Often, it’s the little things that I find (make?) complicated.

Take dinner, for example. What’s for dinner? Hmmm, let’s see. What’s in the fridge? Nothing? What’s in season? Oh, no time to stop by the grocery store?

What’s quick and easy? Shall we go out for Thai or Japanese? What did you have for lunch? Wanna get burritos? Too heavy?

What about that Pho place around the corner? It closed? Really? When? How did I not know this? I loved that place!

It sounds painful, doesn’t it?

I’m aware of how indecision plagues me as I hash out my thought process over something that can be simplified. Thankfully, my husband has had a lot of practice rolling with my ongoing internal debacle as I explore all the choices available to me about dinner and other similar day-to-day matters.

I do better with big things.

Love over indifference, hate, apathy? Yes.

Knowledge over ignorance? Why, yes, that is my preference. (Though I myself wouldn’t claim to be more knowledgeable than ignorant at any given moment. The books I haven’t read and will never read? Voluminous.)

Marriage equality over picking and choosing who gets to take institutionally recognized vows and who doesn’t? Absolutely.

Equality for all, though some would disagree, is a worthwhile goal. Geographic and economic luck aside, we are equal in significant ways. Did we get here other than by birth? No. Do any of us get to escape death? Unless you believe that The Avengers are real, then no. Do we get to pick and choose what aspects of life come our way? If we’re even somewhat engaged in our own lives, then hardly if at all. Our palate may have a preferred taste, but our plate does not have the final say. We pretty much get it all: the loss, the pain, the sadness, the joy, the laughter, the light.

The combo platter.

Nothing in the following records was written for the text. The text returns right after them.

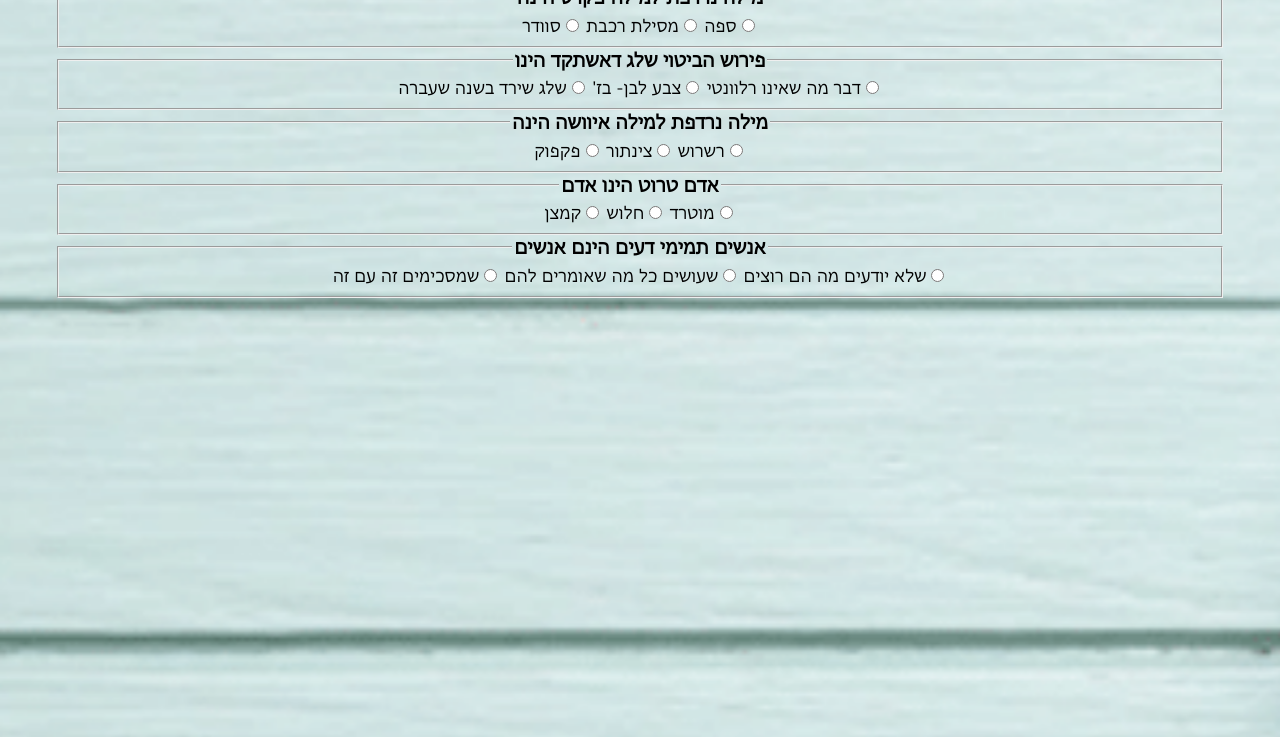
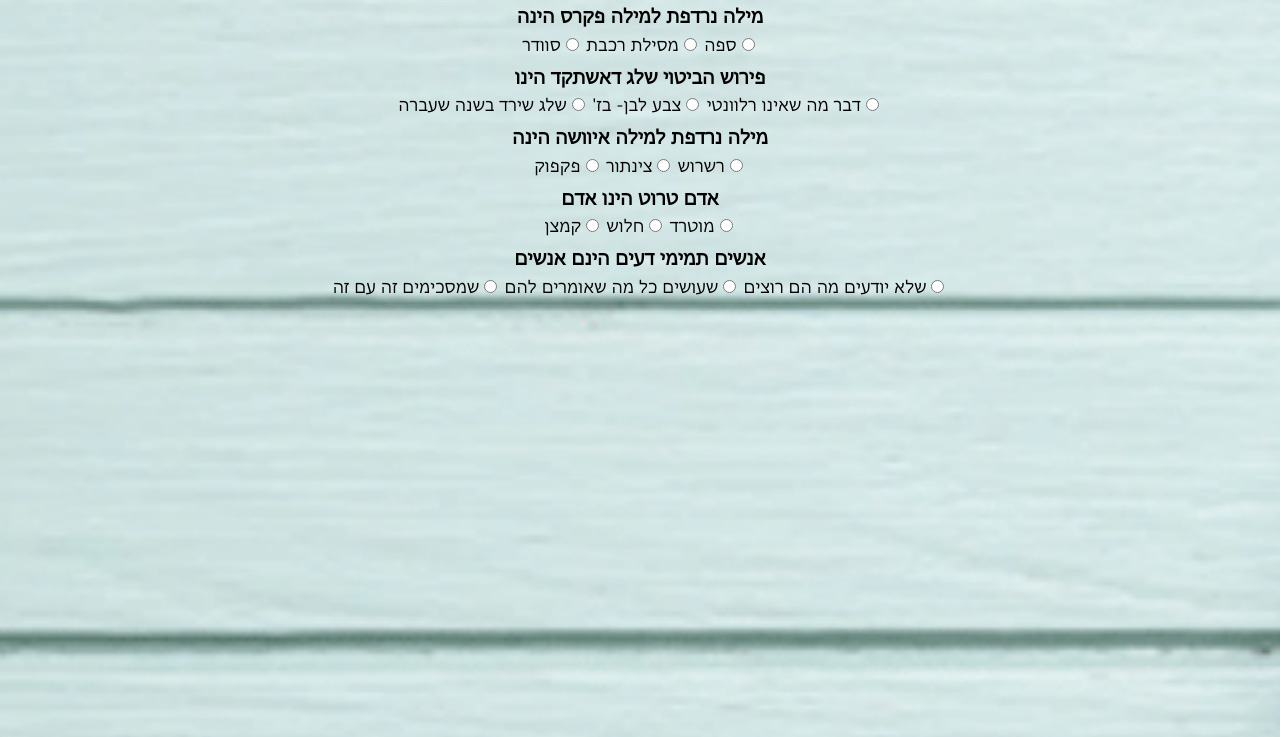
Before and after one commit to roni2222/WordQuiz, a plain HTML site: page index.html in a window 1280 px wide. Shown: the part 63-800 px from the top of the page. Drawn offline with nearby package versions, Linux system fonts and the light colour scheme; a web font is replaced by a local one.

Commit message:
Add files via upload

```diff
--- a/index.html
+++ b/index.html
@@ -137,36 +137,36 @@
 
     <!--<div style="font-size:35px; font-family:habibi-regular-fm; text-align:center">עברית שפה יפהגנ"א</div>-->
     <div style="font-size:35px; font-weight:bold; font-family:Felix007 Medium Regular; text-align:center">חידון השפה העברית</div>
-
-    <fieldset style="text-align: center; width: 90%; margin-right: auto; margin-left: auto; direction: rtl;">
+    <br/>
+    <fieldset style="text-align: center; width: 90%; margin-right: auto; margin-left: auto; direction: rtl; border:0;">
         <legend style="font-size:20px; font-weight:bold; font-family:Gisha;">מילה נרדפת למילה פקרס הינה</legend>
         <div class="Answer Answer1" style="display: inline;"><input type="radio" class="radios radios1" name="radio_quetion1" value="WrongAnswer">ספה</div>
         <div class="Answer Answer1" style="display: inline;"><input type="radio" class="radios radios1" name="radio_quetion1" value="WrongAnswer">מסילת רכבת</div>
         <div class="Answer Answer1" style="display: inline;"><input type="radio" class="radios radios1" name="radio_quetion1" value="RightAnswer">סוודר</div>
     </fieldset>
 
-    <fieldset style="text-align: center; width: 90%; margin-right: auto; margin-left: auto; direction: rtl;">
+    <fieldset style="text-align: center; width: 90%; margin-right: auto; margin-left: auto; direction: rtl; border:0;">
         <legend style="font-size:20px; font-weight:bold; font-family:Gisha;">פירוש הביטוי שלג דאשתקד הינו</legend>
         <div class="Answer Answer2" style="display: inline;"><input type="radio" class="radios radios2" name="radio_quetion2" value="RightAnswer">דבר מה שאינו רלוונטי</div>
         <div class="Answer Answer2" style="display: inline;"><input type="radio" class="radios radios2" name="radio_quetion2" value="WrongAnswer">צבע לבן- בז'</div>
         <div class="Answer Answer2" style="display: inline;"><input type="radio" class="radios radios2" name="radio_quetion2" value="WrongAnswer">שלג שירד בשנה שעברה</div>
     </fieldset>
 
-    <fieldset style="text-align: center; width: 90%; margin-right: auto; margin-left: auto; direction: rtl;">
+    <fieldset style="text-align: center; width: 90%; margin-right: auto; margin-left: auto; direction: rtl; border:0;">
         <legend style="font-size:20px; font-weight:bold; font-family:Gisha;">מילה נרדפת למילה איוושה הינה</legend>
         <div class="Answer Answer3" style="display: inline;"><input type="radio" class="radios radios3" name="radio_quetion3" value="RightAnswer">רשרוש</div>
         <div class="Answer Answer3" style="display: inline;"><input type="radio" class="radios radios3" name="radio_quetion3" value="WrongAnswer">צינתור</div>
         <div class="Answer Answer3" style="display: inline;"><input type="radio" class="radios radios3" name="radio_quetion3" value="WrongAnswer">פקפוק</div>
     </fieldset>
 
-    <fieldset style="text-align: center; width: 90%; margin-right: auto; margin-left: auto; direction: rtl;">
+    <fieldset style="text-align: center; width: 90%; margin-right: auto; margin-left: auto; direction: rtl; border:0;">
         <legend style="font-size:20px; font-weight:bold; font-family:Gisha;">אדם טרוט הינו אדם</legend>
         <div class="Answer Answer4" style="display: inline;"><input type="radio" class="radios radios4" name="radio_quetion4" value="WrongAnswer">מוטרד</div>
         <div class="Answer Answer4" style="display: inline;"><input type="radio" class="radios radios4" name="radio_quetion4" value="RightAnswer">חלוש</div>
         <div class="Answer Answer4" style="display: inline;"><input type="radio" class="radios radios4" name="radio_quetion4" value="WrongAnswer">קמצן</div>
     </fieldset>
 
-    <fieldset style="text-align: center; width: 90%; margin-right: auto; margin-left: auto; direction: rtl;">
+    <fieldset style="text-align: center; width: 90%; margin-right: auto; margin-left: auto; direction: rtl; border:0;">
         <legend style="font-size:20px; font-weight:bold; font-family:Gisha;">אנשים תמימי דעים הינם אנשים</legend>
         <div class="Answer Answer5" style="display: inline;"><input type="radio" class="radios radios5" name="radio_quetion5" value="WrongAnswer">שלא יודעים מה הם רוצים</div>
         <div class="Answer Answer5" style="display: inline;"><input type="radio" class="radios radios5" name="radio_quetion5" value="WrongAnswer">שעושים כל מה שאומרים להם</div>
```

That appears to be what’s on the menu at the proverbial table. I for one prefer the flavors of joy, but alas, those are always peppered with a pinch of pain. Just like life is laced with loss. And to be able to partake in the feast, to be able to sample each bite, is, I would think, not a prerogative but rather a birthright.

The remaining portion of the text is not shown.